Booking a Photography Workshop? Read This First

Booking a Photography Workshop? Read This First

If you are thinking about booking a workshop in the coming year, how do you choose what one to book, and what do you hope to get out of the workshop?

Firstly, I am going to say this is aimed at landscape photographers and not studio workshops. That is not to exclude these types of workshops, but as I am not experienced in them except delivering them at college, it would be unfair to claim any knowledge.

So, on with booking a landscape workshop. You've got plenty of options out there, so what one to choose? For yourself, they can be schedule-dependent, cost-dependent, experience-dependent, but the main thing is what do you hope to get out of one?

Ask Yourself a Few Questions

Primarily, people go on workshops to enhance their photography and practice. Others go for the aforementioned reasons but also to meet like-minded photographers and to enjoy the location. Whether that is a local area within a few hours driving distances or further afield in different countries, where they may be taken to locations that they would not have normally visited. These types of tours are a great way to see a country from another point of view, and to be honest, highly recommended. I can't count the times I've been in Iceland and wished I could've afforded to hire an off-road 4x4 to visit hard-to-reach locations. With these types of tours, it's all included in the price.

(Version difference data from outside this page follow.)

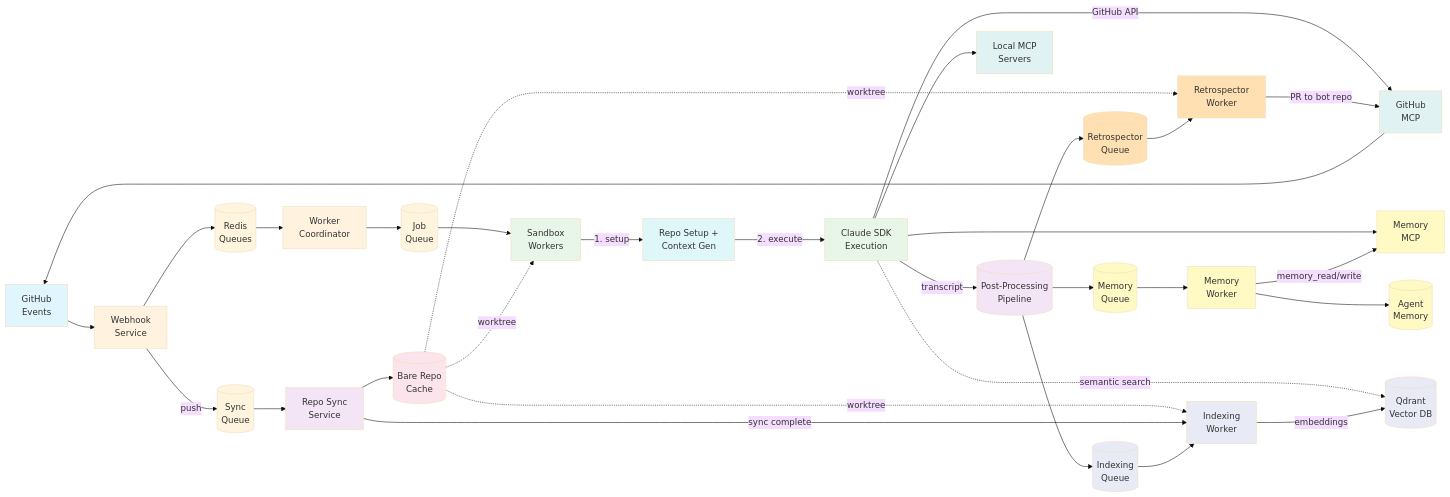
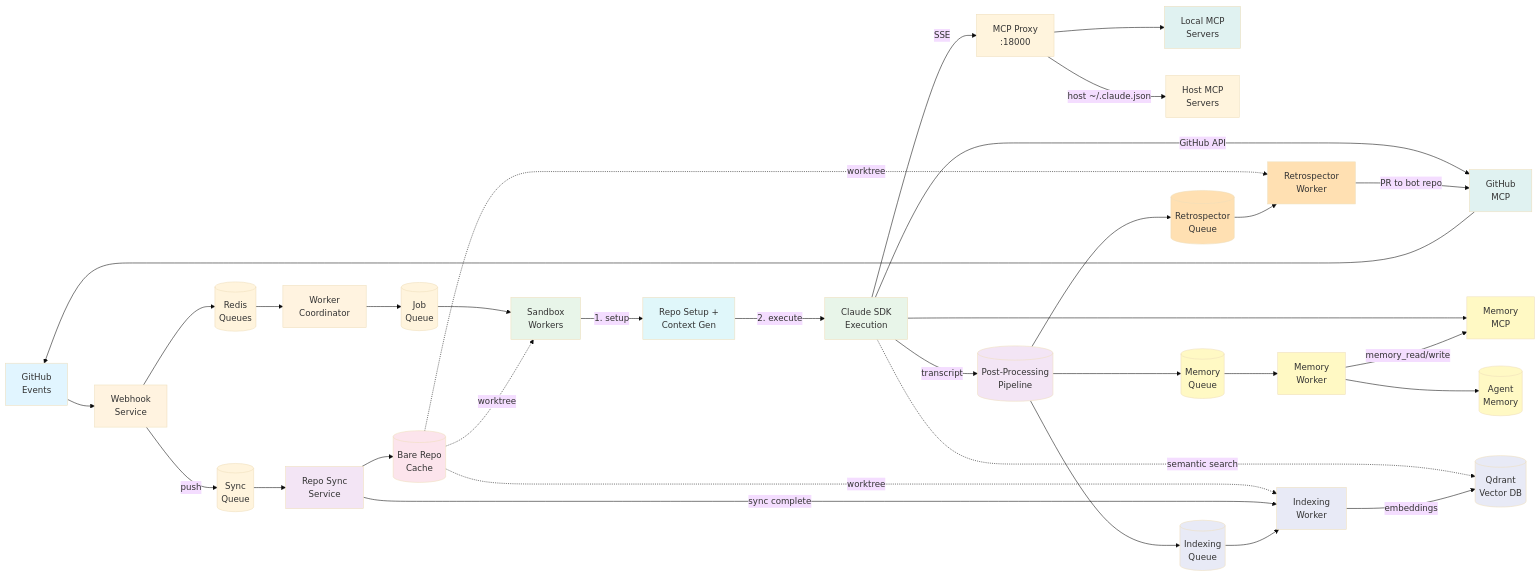
One commit to GabsFranke/claude-code-github-agent changed the diagram in docs/ARCHITECTURE.md. Above: the diagram before and after it, drawn with Mermaid (base theme). The commit also changed other lines of this file and 4 other files, not shown here.

Commit message:
docs: add documentation for project workflows, configuration, development, and architecture

````diff
--- a/docs/ARCHITECTURE.md
+++ b/docs/ARCHITECTURE.md
@@ -33,65 +34,67 @@
 ```mermaid
 flowchart LR
     GH[GitHub<br/>Events] --> WH[Webhook<br/>Service]
 
     WH --> RQ[(Redis<br/>Queues)]
     WH --> |push| SYNCQ[(Sync<br/>Queue)]
 
     RQ --> W[Worker<br/>Coordinator]
     SYNCQ --> RS[Repo Sync<br/>Service]
 
     W --> JQ[(Job<br/>Queue)]
     RS --> CACHE[(Bare Repo<br/>Cache)]
 
     JQ --> SW[Sandbox<br/>Workers]
     CACHE -.->|worktree| SW
     CACHE -.->|worktree| IDX
     CACHE -.->|worktree| RETRO
 
     SW --> |1. setup| PREP[Repo Setup +<br/>Context Gen]
     PREP --> |2. execute| AGENT[Claude SDK<br/>Execution]
 
     AGENT --> |GitHub API| MCP[GitHub<br/>MCP]
     AGENT --> |transcript| PP[(Post-Processing<br/>Pipeline)]
     AGENT --> MEM_MCP[Memory<br/>MCP]
-    AGENT --> LOCAL_MCP[Local MCP<br/>Servers]
+    AGENT --> |SSE| MCPPROXY[MCP Proxy<br/>:18000]
+    MCPPROXY --> LOCAL_MCP[Local MCP<br/>Servers]
+    MCPPROXY --> |host ~/.claude.json| HOST_MCP[Host MCP<br/>Servers]
     AGENT -.->|semantic search| QDRANT
 
     PP --> MEMQ[(Memory<br/>Queue)]
     PP --> RETROQ[(Retrospector<br/>Queue)]
     PP --> IDXQ[(Indexing<br/>Queue)]
 
     MEMQ --> MW[Memory<br/>Worker]
     MW --> |memory_read/write| MEM_MCP
     MW --> MEM_VOL[(Agent<br/>Memory)]
 
     RETROQ --> RETRO[Retrospector<br/>Worker]
     RETRO --> |PR to bot repo| MCP
 
     RS --> |sync complete| IDX[Indexing<br/>Worker]
     IDXQ --> IDX
     IDX --> |embeddings| QDRANT[(Qdrant<br/>Vector DB)]
 
     MCP --> GH
 
     style GH fill:#e1f5ff
     style WH fill:#fff3e0
     style W fill:#fff3e0
     style RS fill:#f3e5f5
     style SW fill:#e8f5e9
     style PREP fill:#e0f7fa
     style AGENT fill:#e8f5e9
     style CACHE fill:#fce4ec
     style MCP fill:#e0f2f1
     style MW fill:#fff9c4
     style MEM_MCP fill:#fff9c4
     style MEM_VOL fill:#fff9c4
     style MEMQ fill:#fff9c4
     style RETRO fill:#ffe0b2
     style RETROQ fill:#ffe0b2
     style PP fill:#f3e5f5
     style IDX fill:#e8eaf6
     style QDRANT fill:#e8eaf6
     style IDXQ fill:#e8eaf6
     style LOCAL_MCP fill:#e0f2f1
 ```
````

With that is the first question: How far can my finances take me?

Next, is: "What do I hope to get out of the workshop?" In truth, only you can answer that one. You know where you are on your photographic journey, so what extra knowledge are you hoping to gain? I think it's common practice for the delivering photographer to send out a quick questionnaire to ascertain your skill level so that they can plan accordingly or make note of it when they are delivering so that everyone is catered to. You'll also get the itinerary of what's involved on the days anyway, so you'll know from that the areas that will be most valuable to you. But I'm sure you'll always pick up something new, either from the photographers running it or the others in the course.

Why these photographers? Is it because you like their style? Their teaching methods? Their images? Their knowledge about the craft? I'd love to attend a workshop by Elia Locardi. I'm also very aware that even if I attend that workshop that I'm not going to produce images like him, as we all shoot differently, but instead gain some of his knowledge of the practice. Please note this article is not an advert, but just in case you haven't seen them, check out Photographing the World series, as you won't be disappointed.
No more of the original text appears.